═══ RECORD EXCERPTS

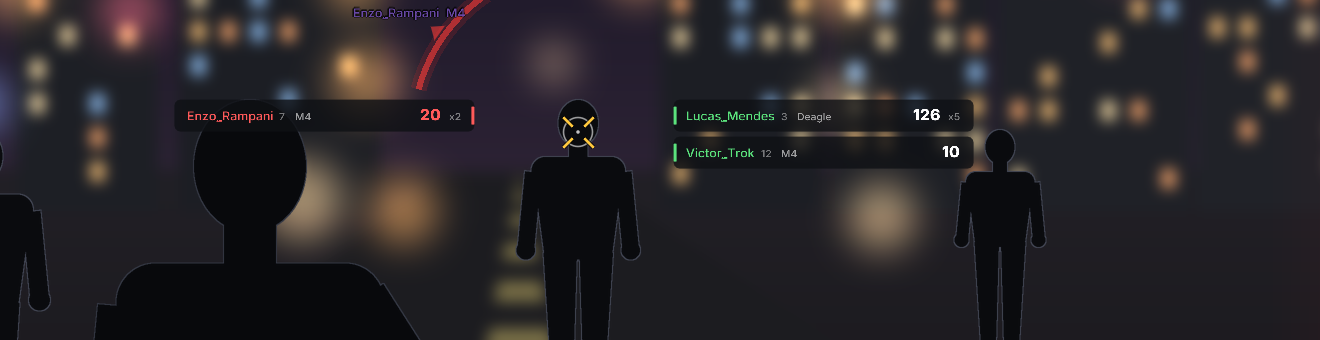
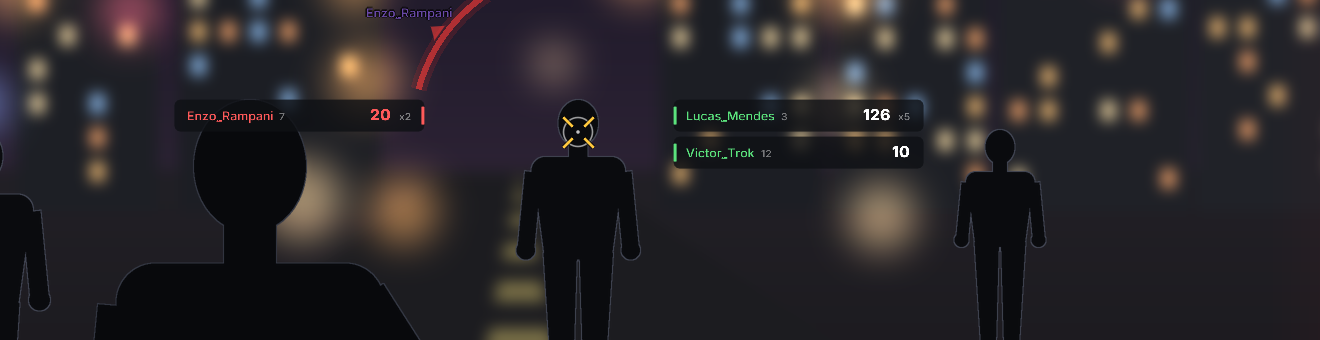
Trok Hitmarker concept: no weapon name
Drop the weapon name from the informer (classic and list), from the
incoming-shot label and from the menu. The list cards get narrower.

Claude-Session: https://claude.ai/code/session_01PybPBz7ZnmDEjHWo6B5FJ6

diff --git a/trok-hit/src/hud.cpp b/trok-hit/src/hud.cpp
@@ -98,11 +98,6 @@ void InformerClassic(ImDrawList* dl, const Line& l, ImVec2 at, bool given, const
     float nickSize = 17 * s;
     ImVec2 np(at.x, at.y + 0.02f * 1080 * k);
     Outlined(dl, g_text, nickSize, np, Alpha(nickColor, fade), nick, 1.3f * s);
-    if (o.weapon && !l.weapon.empty()) {
-        ImVec2 ns = Size(g_text, nickSize, nick);
-        Outlined(dl, g_text, 14 * s, ImVec2(np.x + ns.x + 8 * s, np.y + 2 * s), Alpha(IM_COL32(205, 205, 205, 255), fade),
-                 l.weapon.c_str(), 1.1f * s);
-    }
     float numSize = 26 * s;
     ImFont* nf = NumberFont(o);
     for (size_t i = 0; i < l.recent.size(); ++i) {
@@ -136,7 +131,7 @@ void InformerList(ImDrawList* dl, const std::vector<Line>& lines, ImVec2 at, boo
                   float k) {
     float s = k * o.informerSize / 100.0f;
     float y = at.y;
-    float h = 32 * s, w = 300 * s;
+    float h = 32 * s, w = 250 * s;
     for (const Line& l : lines) {
         float fade = l.age < 3.0f ? 1.0f : 1.0f - (l.age - 3.0f) / 0.4f;
         if (fade <= 0) {
@@ -155,11 +150,6 @@ void InformerList(ImDrawList* dl, const std::vector<Line>& lines, ImVec2 at, boo
         char id[8];
         snprintf(id, sizeof(id), "%d", l.id);
         dl->AddText(g_text, 12.5f * s, ImVec2(tx, ty + 2 * s), Alpha(IM_COL32(255, 255, 255, 110), fade), id);
-        tx += Size(g_text, 12.5f * s, id).x + 10 * s;
-        if (o.weapon) {
-            dl->AddText(g_text, 12.5f * s, ImVec2(tx, ty + 2 * s), Alpha(IM_COL32(255, 255, 255, 150), fade),
-                        l.weapon.c_str());
-        }
         char total[32];
         if (l.afk) {
             snprintf(total, sizeof(total), "AFK");
@@ -308,8 +298,7 @@ void Draw(ImDrawList* dl, const State& st, const opt::Options& o, ImVec2 screen)
                                   ImVec2(c.x + dir.x * (r + 5 * k) - side.x * 9 * k, c.y + dir.y * (r + 5 * k) - side.y * 9 * k),
                                   Alpha(IM_COL32(255, 60, 56, 255), 0.9f * a));
             if (o.directionName && !in.nick.empty()) {
-                char label[64];
-                snprintf(label, sizeof(label), "%s  %s", in.nick.c_str(), in.weapon.c_str());
+                const char* label = in.nick.c_str();
                 ImVec2 ts = Size(g_text, 15 * k, label);
                 ImVec2 lp(c.x + dir.x * (r + 42 * k) - ts.x * 0.5f, c.y + dir.y * (r + 40 * k) - ts.y * 0.5f);
                 Outlined(dl, g_text, 15 * k, lp, Alpha(Opaque(in.nickColor), a), label, 1.3f * k);
@@ -336,7 +325,7 @@ void Draw(ImDrawList* dl, const State& st, const opt::Options& o, ImVec2 screen)
         }
     } else if (o.informer == 1) {
         InformerList(dl, st.given, gAt, true, o, k);
-        InformerList(dl, st.taken, ImVec2(tAt.x + 300 * k * o.informerSize / 100.0f, tAt.y), false, o, k);
+        InformerList(dl, st.taken, ImVec2(tAt.x + 250 * k * o.informerSize / 100.0f, tAt.y), false, o, k);
     }
 
     // local do acerto: a marca fica na parte do corpo que o tiro pegou (o samp.cpp atualiza a posicao do osso)

diff --git a/trok-hit/test/concept.cpp b/trok-hit/test/concept.cpp
@@ -133,7 +133,6 @@ static hud::Line LucasLine() {
     l.nick = "Lucas_Mendes";
     l.id = 3;
     l.nickColor = LUCAS;
-    l.weapon = "Deagle";
     l.hits = 5;
     l.total = 126;
     l.age = 0.2f;
@@ -146,7 +145,6 @@ static hud::Line EnzoLine() {
     l.nick = "Enzo_Rampani";
     l.id = 7;
     l.nickColor = ENZO;
-    l.weapon = "M4";
     l.hits = 2;
     l.total = 20;
     l.age = 0.3f;
@@ -182,7 +180,6 @@ static hud::State Fight() {
     in.age = 0.3f;
     in.damage = 10;
     in.nick = "Enzo_Rampani";
-    in.weapon = "M4";
     in.nickColor = ENZO;
     s.incoming.push_back(in);
     s.flash = 0.35f;
@@ -374,7 +371,7 @@ int main(int argc, char** argv) {
     o.given = {0.58f, 0.37f}, o.taken = {0.32f, 0.37f};
     hud::State s = Fight();
     hud::Line other;
-    other.nick = "Victor_Trok", other.id = 12, other.nickColor = IM_COL32(79, 140, 255, 255), other.weapon = "M4";
+    other.nick = "Victor_Trok", other.id = 12, other.nickColor = IM_COL32(79, 140, 255, 255);
     other.hits = 1, other.total = 10, other.age = 1.4f;
     s.given.push_back(other);
     Frame(s, true, 1.0f);
@@ -405,9 +402,9 @@ int main(int argc, char** argv) {
     s = hud::State();
     s.crosshair = CROSS;
     hud::Incoming in;
-    in.angle = -0.95f, in.age = 0.2f, in.damage = 46, in.nick = "Enzo_Rampani", in.weapon = "Deagle", in.nickColor = ENZO;
+    in.angle = -0.95f, in.age = 0.2f, in.damage = 46, in.nick = "Enzo_Rampani", in.nickColor = ENZO;
     s.incoming.push_back(in);
-    in.angle = 2.5f, in.age = 0.7f, in.damage = 10, in.nick = "Lucas_Mendes", in.weapon = "M4", in.nickColor = LUCAS;
+    in.angle = 2.5f, in.age = 0.7f, in.damage = 10, in.nick = "Lucas_Mendes", in.nickColor = LUCAS;
     s.incoming.push_back(in);
     s.flash = 0.8f;
     s.taken = {EnzoLine()};

diff --git a/trok-hit/src/hud.h b/trok-hit/src/hud.h
@@ -45,7 +45,6 @@ struct Line {       // uma pessoa no informer (dado ou levado)
     std::string nick;
     int id = 0;
     ImU32 nickColor = 0xFFFFFFFF; // a cor do jogador no SA-MP
-    std::string weapon;
     bool afk = false;
     int hits = 0, total = 0;      // combo: acertos e dano somado
     float age = 0;                // desde o ultimo acerto
@@ -56,7 +55,7 @@ struct Incoming {   // tiro levado: de onde veio
     float angle = 0; // rad: 0 = na frente, + = para a direita (sentido horario na tela)
     float age = 0;
     int damage = 0;
-    std::string nick, weapon;
+    std::string nick;
     ImU32 nickColor = 0xFFFFFFFF;
 };
 

diff --git a/trok-hit/src/menu.cpp b/trok-hit/src/menu.cpp
@@ -127,7 +127,6 @@ void TabInformer(Rows& r) {
     r.Color("Cor fixa ao dar dano", &o.cGiven, d.cGiven);
     r.Segmented("Cor do nick ao levar dano", &o.nickTaken, nick, 2, d.nickTaken);
     r.Color("Cor fixa ao levar dano", &o.cTaken, d.cTaken);
-    r.Toggle("Nome da arma", &o.weapon);
     r.Toggle("AFK no lugar do dano", &o.afk);
     r.Toggle("Combo (acertos e dano somado)", &o.combo);
     r.Slider("Combo fecha depois de", &o.comboWindow, 1, 10, 1, "%d s", d.comboWindow);

diff --git a/trok-hit/src/options.h b/trok-hit/src/options.h
@@ -38,7 +38,6 @@ struct Options {
     int informer = 0;        // 0 Classico, 1 Lista, 2 desligado
     int nickGiven = 0;       // 0 cor do jogador, 1 cor fixa
     int nickTaken = 0;
-    bool weapon = true;      // nome da arma ao lado do nick
     bool afk = true;         // "AFK" no lugar do dano de quem esta pausado
     int informerSize = 100;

══════

- _WHAT YOU SHOULD DO_: Where does "informerSize" occur in the data? Copy each line that has it.

- _RESULT OF THE EXERCISE_:
     float s = k * o.informerSize / 100.0f;
-        InformerList(dl, st.taken, ImVec2(tAt.x + 300 * k * o.informerSize / 100.0f, tAt.y), false, o, k);
+        InformerList(dl, st.taken, ImVec2(tAt.x + 250 * k * o.informerSize / 100.0f, tAt.y), false, o, k);
     int informerSize = 100;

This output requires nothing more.